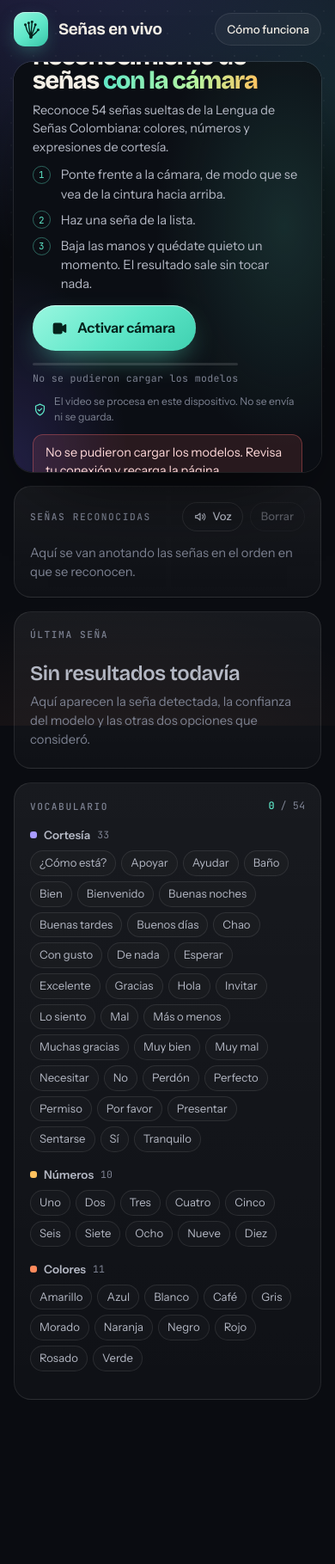
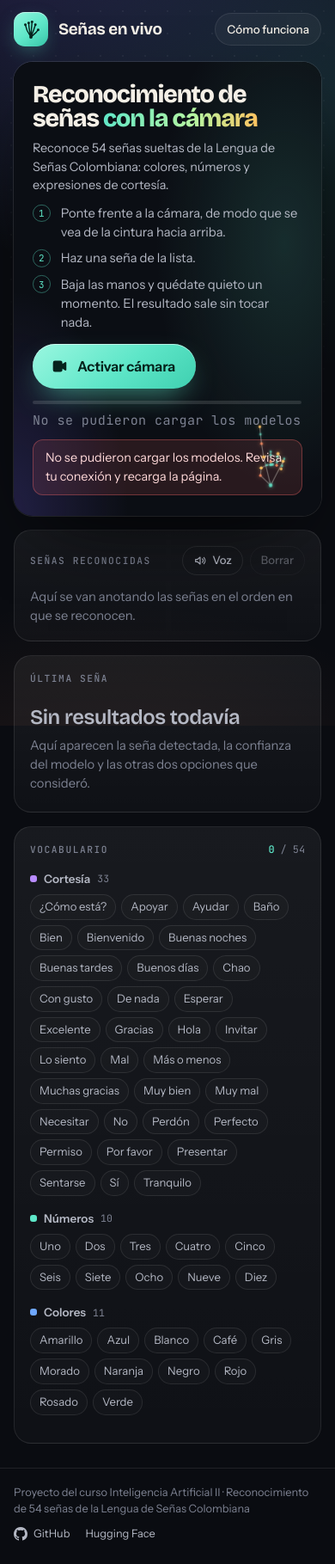
Before and after one commit to Juliaan107/lsc54-sign-language-recognition, a plain HTML site: page Demo/web/index.html in a window 390 px wide. Shown: the whole page at 86% size. Before the commit the page ends 1656 px from the top, so only its background shows below. Drawn offline with Linux system fonts and the light colour scheme; no server answers.

Commit message:
Demo: ajustes de diseño de la página
- Pie de página con enlaces al repositorio y al Space de Hugging Face.
- La mano animada del inicio también se ve en celular.
- Barra de carga más grande y sin el texto de privacidad en el inicio.
- Nuevos colores de categoría: cortesía morado, colores azul, números menta.
- En celulares pequeños el recuadro de inicio crece para que el texto no se corte.

```diff
--- a/Demo/web/css/estilos.css
+++ b/Demo/web/css/estilos.css
@@ -49,9 +49,9 @@
   color-scheme: dark;
 }
 
-[data-categoria='Colores'] { --cat: var(--coral); }
-[data-categoria='Cortesía'] { --cat: var(--violeta); }
-[data-categoria='Números'] { --cat: var(--ambar); }
+[data-categoria='Colores'] { --cat: #6fa8ff; }
+[data-categoria='Cortesía'] { --cat: #b98cff; }
+[data-categoria='Números'] { --cat: var(--menta); }
 
 /* --------------------------------------------------------------------- Base */
 
@@ -327,14 +327,12 @@ svg { display: block; }
 .boton-principal:active { transform: translateY(0) scale(0.98); }
 .boton-principal:disabled { cursor: progress; filter: saturate(0.5) brightness(0.8); transform: none; }
 
-.carga { display: grid; gap: 6px; min-width: 150px; font-family: var(--mono); font-size: 0.72rem; color: var(--texto-3); letter-spacing: 0.03em; }
-.carga-barra { height: 3px; border-radius: 3px; background: rgba(255, 255, 255, 0.12); overflow: hidden; }
+.carga { display: grid; gap: 8px; min-width: 195px; font-family: var(--mono); font-size: 0.94rem; color: var(--texto-3); letter-spacing: 0.03em; }
+.carga-barra { height: 4px; border-radius: 4px; background: rgba(255, 255, 255, 0.12); overflow: hidden; }
 .carga-barra i { display: block; height: 100%; width: 0%; border-radius: inherit; background: var(--menta); transition: width 0.3s; }
 .carga.lista { color: var(--menta); }
 .carga.lista .carga-barra { display: none; }
 
-.privacidad { display: flex; align-items: center; gap: 8px; color: var(--texto-3); font-size: clamp(0.76rem, 1.5cqw, 0.86rem); }
-.privacidad svg { width: 17px; height: 17px; flex: none; color: var(--menta); }
 .aviso-error {
   padding: 10px 14px; border-radius: 12px; font-size: 0.9rem; color: #ffd9d9;
   background: rgba(255, 107, 107, 0.12); border: 1px solid rgba(255, 107, 107, 0.35);
@@ -500,6 +498,23 @@ svg { display: block; }
 
 /* ------------------------------------------------------------------- Móvil */
 
+/* ---------------------------------------------------------------- Pie de página */
+
+.pie {
+  display: flex; flex-wrap: wrap; align-items: center; justify-content: space-between; gap: 10px 24px;
+  max-width: 1480px; margin: 0 auto;
+  padding: 18px clamp(16px, 2.4vw, 32px) 26px;
+  border-top: 1px solid var(--borde);
+  color: var(--texto-3); font-size: 0.8rem;
+}
+.pie-enlaces { display: flex; align-items: center; gap: 18px; }
+.pie-enlaces a {
+  display: inline-flex; align-items: center; gap: 7px;
+  color: var(--texto-2); text-decoration: none; transition: color 0.2s;
+}
+.pie-enlaces a:hover { color: var(--texto); }
+.pie-enlaces svg { width: 16px; height: 16px; }
+
 @media (max-width: 1020px) {
   .tablero { grid-template-columns: minmax(0, 1fr); gap: 16px; min-height: 0; }
   .columna-camara { gap: 16px; }
@@ -515,15 +530,30 @@ svg { display: block; }
   .dato { display: none; }
   .boton-suave { padding: 8px 13px; font-size: 0.84rem; }
   .escenario { border-radius: 22px; }
-  .escenario[data-estado='inicio'] { --ar: 3 / 4; }
+  /* En la pantalla de inicio el recuadro crece si el texto no cabe (celulares pequeños). */
+  .escenario[data-estado='inicio'] {
+    width: 100%; aspect-ratio: auto; min-height: min(calc((100vw - 32px) * 4 / 3), 72dvh);
+    display: grid;
+  }
+  .escenario[data-estado='inicio'] .bienvenida:not(.oculta) { position: relative; inset: auto; }
   .bienvenida { grid-template-columns: 1fr; padding: 24px 22px; align-content: center; }
-  .bienvenida-mano { display: none; }
+  /* La mano queda pequeña en la esquina libre, junto al botón. */
+  .bienvenida-mano {
+    position: absolute; right: 18px; bottom: 20px; width: clamp(66px, 23cqw, 96px); height: auto;
+    max-height: none; pointer-events: none;
+  }
   .bienvenida h1 { font-size: clamp(1.7rem, 8cqw, 2.4rem); }
+  .pie { flex-direction: column; align-items: flex-start; }
   .pasos { font-size: 0.92rem; }
   .tarjeta { padding: 18px; border-radius: 20px; }
   .estado { top: 12px; left: 12px; }
   .herramientas { top: 12px; right: 12px; }
   .pista { top: 58px; }
+}
+
+/* Celulares muy angostos: no queda espacio libre para la mano. */
+@media (max-width: 359px) {
+  .bienvenida-mano { display: none; }
 }
 
 /* Celular acostado: el escenario ocupa la pantalla completa, sin cabecera encima. */
--- a/Demo/web/index.html
+++ b/Demo/web/index.html
@@ -82,10 +82,6 @@
                   <span id="carga-texto">Descargando modelos…</span>
                 </div>
               </div>
-              <p class="privacidad">
-                <svg viewBox="0 0 24 24" aria-hidden="true"><path fill="none" stroke="currentColor" stroke-width="1.8" stroke-linecap="round" stroke-linejoin="round" d="M12 3 5 6v5c0 4.500 3 8 7 10 4-2 7-5.500 7-10V6zM9 12l2 2 4-4"/></svg>
-                El video se procesa en este dispositivo. No se envía ni se guarda.
-              </p>
               <p class="aviso-error" id="aviso-error" role="alert" hidden></p>
             </div>
             <svg class="bienvenida-mano" id="mano" viewBox="0 0 200 220" aria-hidden="true">
@@ -168,6 +164,17 @@
     </aside>
   </main>
 
+  <footer class="pie">
+    <p>Proyecto del curso Inteligencia Artificial II · Reconocimiento de 54 señas de la Lengua de Señas Colombiana</p>
+    <nav class="pie-enlaces" aria-label="Enlaces del proyecto">
+      <a href="https://github.com/Juliaan107/lsc54-sign-language-recognition" target="_blank" rel="noopener">
+        <svg viewBox="0 0 16 16" aria-hidden="true"><path fill="currentColor" d="M8 0C3.58 0 0 3.58 0 8c0 3.54 2.29 6.53 5.47 7.59.4.07.55-.17.55-.38 0-.19-.01-.82-.01-1.49-2.01.37-2.53-.49-2.69-.94-.09-.23-.48-.94-.82-1.13-.28-.15-.68-.52-.01-.53.63-.01 1.08.58 1.23.82.72 1.21 1.87.87 2.33.66.07-.52.28-.87.51-1.07-1.78-.2-3.64-.89-3.64-3.95 0-.87.31-1.59.82-2.15-.08-.2-.36-1.02.08-2.12 0 0 .67-.21 2.2.82.64-.18 1.32-.27 2-.27s1.36.09 2 .27c1.53-1.04 2.2-.82 2.2-.82.44 1.1.16 1.92.08 2.12.51.56.82 1.27.82 2.15 0 3.07-1.87 3.75-3.65 3.95.29.25.54.73.54 1.48 0 1.07-.01 1.93-.01 2.2 0 .21.15.46.55.38A8.013 8.013 0 0 0 16 8c0-4.42-3.58-8-8-8z"/></svg>
+        GitHub
+      </a>
+      <a href="https://huggingface.co/spaces/Juliaan107/senas-en-vivo" target="_blank" rel="noopener">Hugging Face</a>
+    </nav>
+  </footer>
+
   <dialog class="dialogo" id="dialogo-como" aria-labelledby="dialogo-titulo">
     <form method="dialog">
       <button class="dialogo-cerrar" aria-label="Cerrar">
```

_EXERCISE OBJECTIVE_
Extract every line above containing the word "align".

_EXERCISE SOLUTION_
-.privacidad { display: flex; align-items: center; gap: 8px; color: var(--texto-3); font-size: clamp(0.76rem, 1.5cqw, 0.86rem); }
+  display: flex; flex-wrap: wrap; align-items: center; justify-content: space-between; gap: 10px 24px;
+.pie-enlaces { display: flex; align-items: center; gap: 18px; }
+  display: inline-flex; align-items: center; gap: 7px;
   .bienvenida { grid-template-columns: 1fr; padding: 24px 22px; align-content: center; }
+  .pie { flex-direction: column; align-items: flex-start; }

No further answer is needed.